Change detection outputs
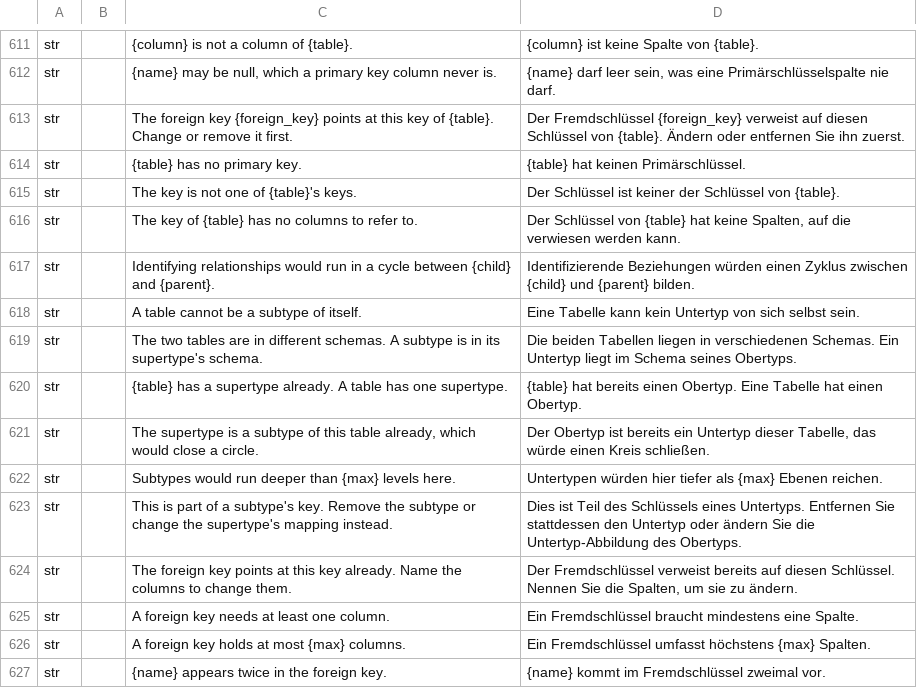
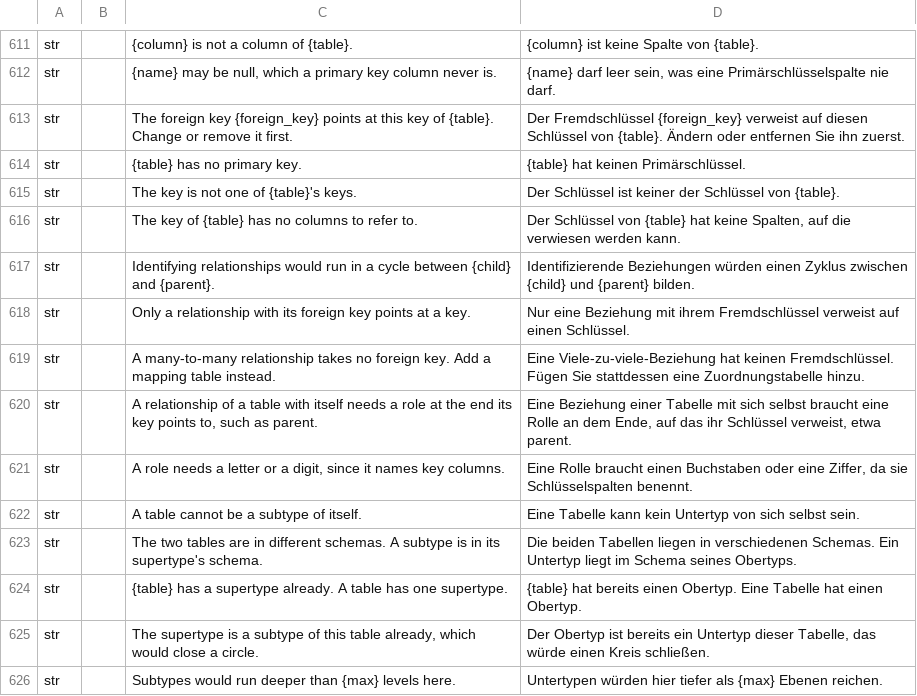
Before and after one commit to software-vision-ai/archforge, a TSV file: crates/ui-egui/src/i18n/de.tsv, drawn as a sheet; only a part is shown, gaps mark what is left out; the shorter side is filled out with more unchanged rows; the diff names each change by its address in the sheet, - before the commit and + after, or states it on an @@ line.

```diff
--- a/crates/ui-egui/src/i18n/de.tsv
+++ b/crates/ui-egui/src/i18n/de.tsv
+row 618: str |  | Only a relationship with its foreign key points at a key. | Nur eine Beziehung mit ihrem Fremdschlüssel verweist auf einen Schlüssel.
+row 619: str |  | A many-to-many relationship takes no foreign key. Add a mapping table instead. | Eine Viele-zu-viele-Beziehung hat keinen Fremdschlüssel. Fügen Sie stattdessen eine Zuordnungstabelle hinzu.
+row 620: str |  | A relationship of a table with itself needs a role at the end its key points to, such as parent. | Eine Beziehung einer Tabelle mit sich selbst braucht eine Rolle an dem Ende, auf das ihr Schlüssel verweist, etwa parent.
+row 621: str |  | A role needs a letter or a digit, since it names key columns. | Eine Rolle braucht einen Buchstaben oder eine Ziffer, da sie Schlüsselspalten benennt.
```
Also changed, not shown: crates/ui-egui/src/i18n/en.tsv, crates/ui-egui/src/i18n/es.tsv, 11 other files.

● **ASSIGNMENT**:
How many lines above include the word "crates"? Answer with the number alone.

● **TASK ANSWER**:
4